Yield: 18 large cookies
Prep Time: 30 minutes
Cook Time: 20 minutes per pan
Jacques Torres Chocolate Chip Cookies may be a bit fussy to make, but they’re just so, so good!
- 2 cups (240g) cake flour
- 2 cups (240g) bread flour
- 1 & 1/2 teaspoons baking powder
- 1 & 1/4 teaspoons baking soda
- 1 & 1/2 teaspoons salt
- 1 & 1/4 cups (282g) unsalted butter, softened
- 1 & 1/4 cups + 3 tablespoons (284g) firmly packed light brown sugar
- 1 cup + 2 tablespoons (227g) granulated sugar
- 2 large eggs
- 2 teaspoons vanilla extract
- 1 & 1/4 pounds (567g) bittersweet chocolate discs (about 60% cacao)
- sea salt
- Thoroughly whisk together (or sift) the cake flour, bread flour, baking powder, baking soda, and salt. Set aside.

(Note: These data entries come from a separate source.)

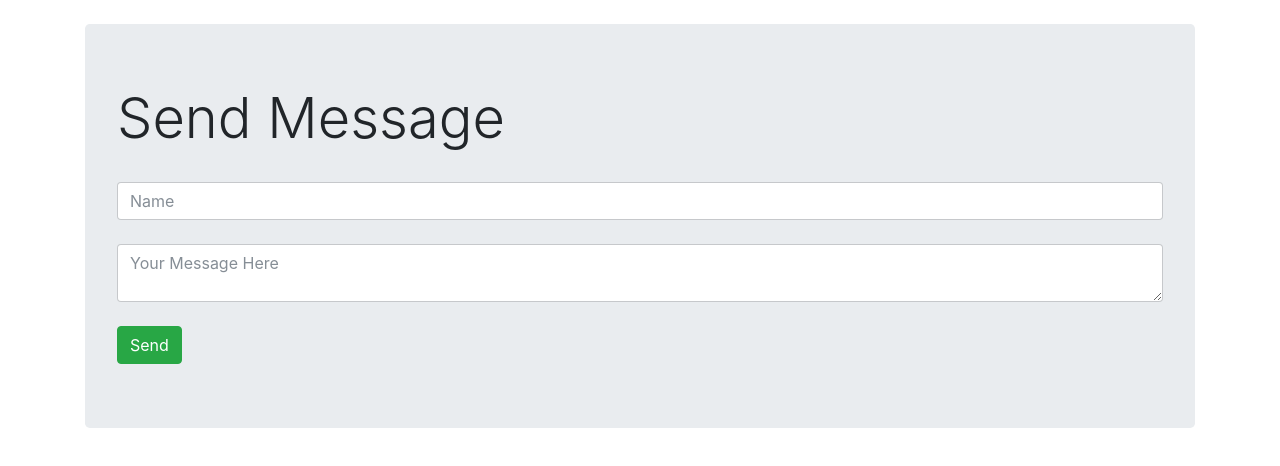
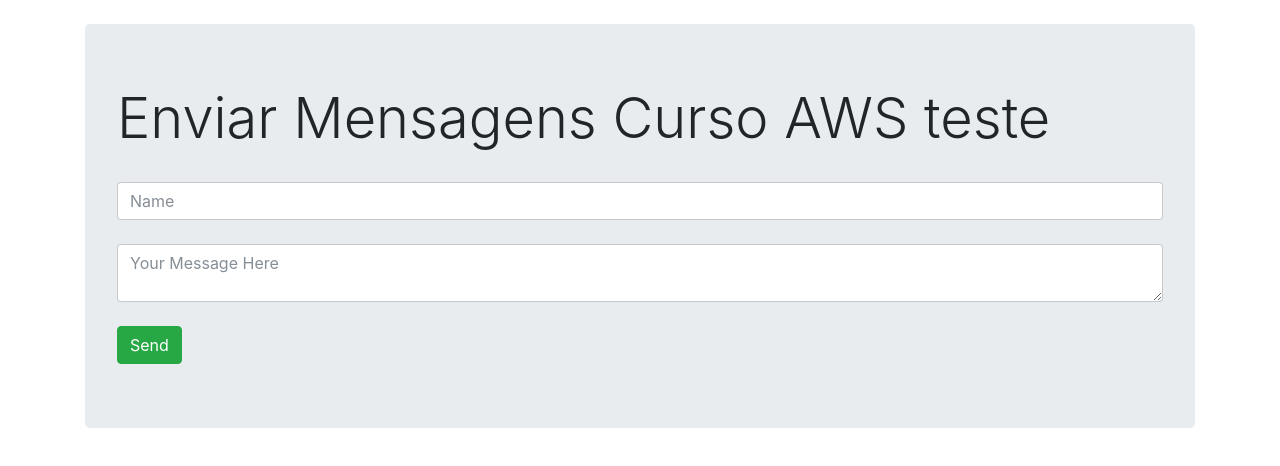
Before and after one commit to Gabrielgsn30/work-in-progress-chat-node, a website: page index.html in a window 1280 px wide. Drawn offline with nearby package versions, Linux system fonts and the light colour scheme; no server answers.

Commit message:
Update index.html

```diff
--- a/index.html
+++ b/index.html
@@ -12,7 +12,7 @@
 <div class="container">
     <br>
     <div class="jumbotron">
-        <h1 class="display-4">Send Message</h1>
+        <h1 class="display-4">Enviar Mensagens Curso AWS teste</h1>
         <br>
         <input id = "name" class="form-control" placeholder="Name">
         <br>
```
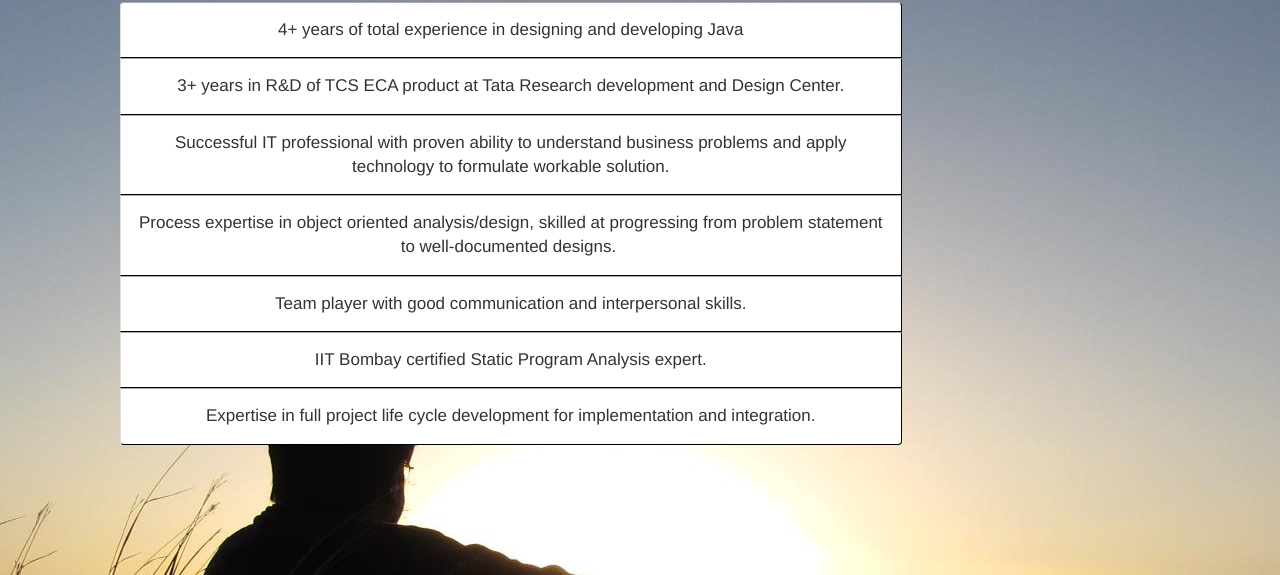
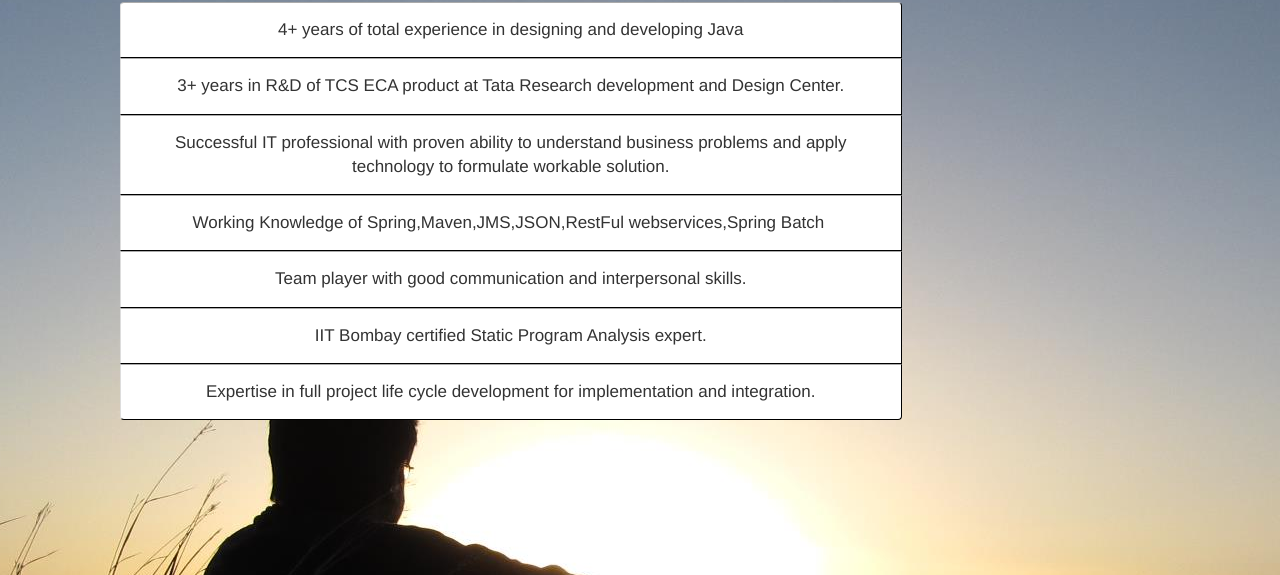
Before and after one commit to abhishekash-zz/me, a plain HTML site: page resume/index.html in a window 1280 px wide. Shown: the part 225-800 px from the top of the page. Drawn offline with Linux system fonts and the light colour scheme; a script that the page names is missing; files whose address does not match are found by name.

Commit message:
Update index.html
modified.

```diff
--- a/resume/index.html
+++ b/resume/index.html
@@ -49,7 +49,7 @@
                             <div class="list-group-item summaryItem box">
                                 Successful IT professional with proven ability to understand business problems and apply technology to formulate workable solution.</div>
                             <div class="list-group-item summaryItem box">
-                                <div>Process expertise in object oriented analysis/design, skilled at progressing from problem statement to well-documented designs.&nbsp;
+                                <div>Working Knowledge of Spring,Maven,JMS,JSON,RestFul webservices,Spring Batch&nbsp;
                                 </div>
                             </div>
                             <div class="list-group-item summaryItem box">
```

- Using a mixer with the paddle attachment, beat the butter, brown sugar, and sugar until light and fluffy (about 5 minutes). Add the eggs, one at a time, mixing well after each addition. Mix in the vanilla.
- Reduce mixer speed to low. Add the flour mixture, mixing just until combined (about 10 seconds). Stir in the chocolate discs, trying not to break them.
- Cover the dough with plastic wrap, pressing the plastic directly against the dough. Chill for 24 to 72 hours.
- Preheat oven to 350°F. Line baking sheets with parchment paper or silicone liner.
- Divide the dough into 3 & 1/2 ounce (99g) portions. (Use a #14 or #16 scoop to get about 1/4 cup of dough and use your scale to adjust.) Place the mounds of dough on the prepared pans. (You can get about 6 cookies on a pan, but I often just bake 4 at a time to give them a little more space to spread.) Sprinkle the top of each cookie with a pinch of sea salt.
- Bake 18 to 20 minutes, or until golden brown but still soft.
- Cool on the pans on a wire rack for 10 minutes. Then transfer the cookies to a rack to cool completely.
The Imperial measurements in the original recipe don’t exactly line up with my weight conversions. That’s actually an issue you’ll find among different recipe sources and why weight is the better way to measure. I only make these cookies using metric weights, and I very highly encourage you to do so. I have adjusted the Imperial (cup) measurements to be more in line with my experience of measuring and to be consistent in how I present these measurements in my recipes. Please see the original recipe at The New York Times to compare Imperial measurements if you are unable to weigh your ingredients.